When asked if she had seen the interview with Chris Eccleston in the Salford Star, Cath states that she and Chris are patrons of The Christie Hospital and they recently presented awards at the Lowry Theatre... "These awards were for doctors who were researching and finding cures for cancer, it was such an honour. Now that is a proper job."
In the Salford Star interview Chris Eccleston had described acting as "fannying about"...Cath laughs, "Well I get what Chris is saying – it is a bizarre job when you analyse it."
The mention of The Lowry then steers our conversation to Cath's singing career; she launched her first album at The Lowry theatre last November..."Well I am proud of the album and it is going well, singing has got to slot in around Coronation Street – always acting first and foremost.
"Still, the album was a big tick on my bucket list" she decides "I promised my grandad I would produce an album when he bought me my first PA system. To perform in my home town, in The Lowry, was a real thrill. Grandad would have approved of the venue and I dedicated the performance to his memory. I had a great deal of support on the night, especially from Shayne Ward and Joe Webb. Joe is a well known pianist in jazz circles – I can't believe it when people say they have not heard of him - seek him out, he is awesome...the most amazing pianist."
The conversation then returns to Salford. "I am proud to live in Salford. I am not really political, although I did march on the streets to support my old school St George's when it was threatened with closure. I am lucky to have a voice on social media to help local charity and promote what is important.
"When I look at Salford, it is a city which is constantly flourishing" she adds "Things are changing so fast. It is important though to get the balance right and I hope places like Salford Lads Club will be there forever. It is really important to hang onto built heritage. Salford people are so talented and creative. The talent Salford people bring to Media City in front of and behind the camera is something to be proud of.
"Salford has produced many famous dramatists and actors...Walter Greenwood, Shelagh Delaney, Albert Finney, Ben Kingsley, Robert Powell, Chris Eccleston...when I was in Holby City with Robert Powell my Mum was so thrilled, because he had played Jesus.
"I have taken advice from Chris Eccleston and follow his career closely" she explains "He went to the Central School of Drama in London. Central thought I was too young when I auditioned there so I went to the Birmingham School of Acting. I am such a homebird…..I know I will have to travel for work…but this is home."
As a young actress Cath has many years on screen and stage ahead of her..."I would love to work with Kate Winslet, Sheridan Smith, Maxine Peake, Suranne Jones and Chris Eccleston" she decides "Maybe Chris could turn up as Eva's Dad! Also I would love to work with the great directors and producers like Mike Leigh, Paul Abbott and Jim Cartwright.
"I told you earlier that I love period dramas….maybe play a young Princess Margaret. Playing Lady Macbeth would be on my bucket list. I auditioned for the Royal Shakespeare Company and chose to do a speech by Goneril in King Lear..."
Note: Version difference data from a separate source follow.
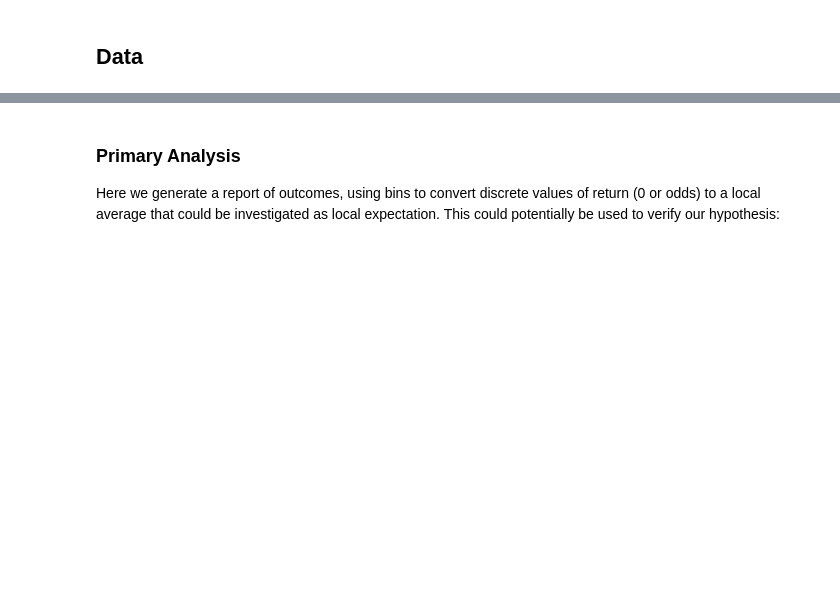
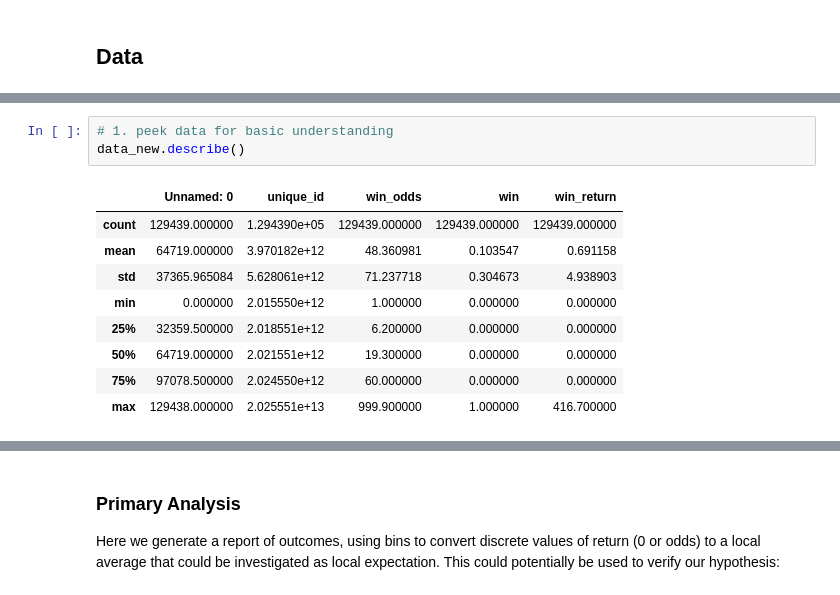
Before and after one commit to RuobingWang1/horse-racing-odds-analysis, a Jupyter notebook: 03-FinalProject.ipynb, the cells around one changed output, grey strips where cells are left out. Drawn from its saved outputs; the diff is of its cells as text; blank space fills up the shorter version.

```diff
--- a/03-FinalProject.ipynb
+++ b/03-FinalProject.ipynb
@@ -100,0 +311,13 @@ Instructions: REPLACE the contents of this cell with your work, including any up
+# %%
+# 1. peek data for basic understanding
+data_new.describe()
+# %% [output]
+|  | Unnamed: 0 | unique_id | win_odds | win | win_return |
+| count | 129439.000000 | 1.294390e+05 | 129439.000000 | 129439.000000 | 129439.000000 |
+| mean | 64719.000000 | 3.970182e+12 | 48.360981 | 0.103547 | 0.691158 |
+| std | 37365.965084 | 5.628061e+12 | 71.237718 | 0.304673 | 4.938903 |
+| min | 0.000000 | 2.015550e+12 | 1.000000 | 0.000000 | 0.000000 |
+| 25% | 32359.500000 | 2.018551e+12 | 6.200000 | 0.000000 | 0.000000 |
+| 50% | 64719.000000 | 2.021551e+12 | 19.300000 | 0.000000 | 0.000000 |
+| 75% | 97078.500000 | 2.024550e+12 | 60.000000 | 0.000000 | 0.000000 |
+| max | 129438.000000 | 2.025551e+13 | 999.900000 | 1.000000 | 416.700000 |
```
Also changed, not shown: parts of 41 cells of this notebook.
Cath folds with laughter then continues "My gran used to say 'Go on Cath do that speech from Gonorrhea'."
Whatever Cath does in the future her feet and heart are firmly planted in Salford...
*As Cath was leaving, she asked who I was interviewing next. I told her I wanted to interview three other St George's pupils; Joanne, a Salford entrepreneur; or David the quiet Salford lad married to an acting superstar, son-in-law of a rock superstar and best friend to a global superstar…or maybe a young goalkeeper currently near the top of the Championship…
Words and photos by Pete Fisher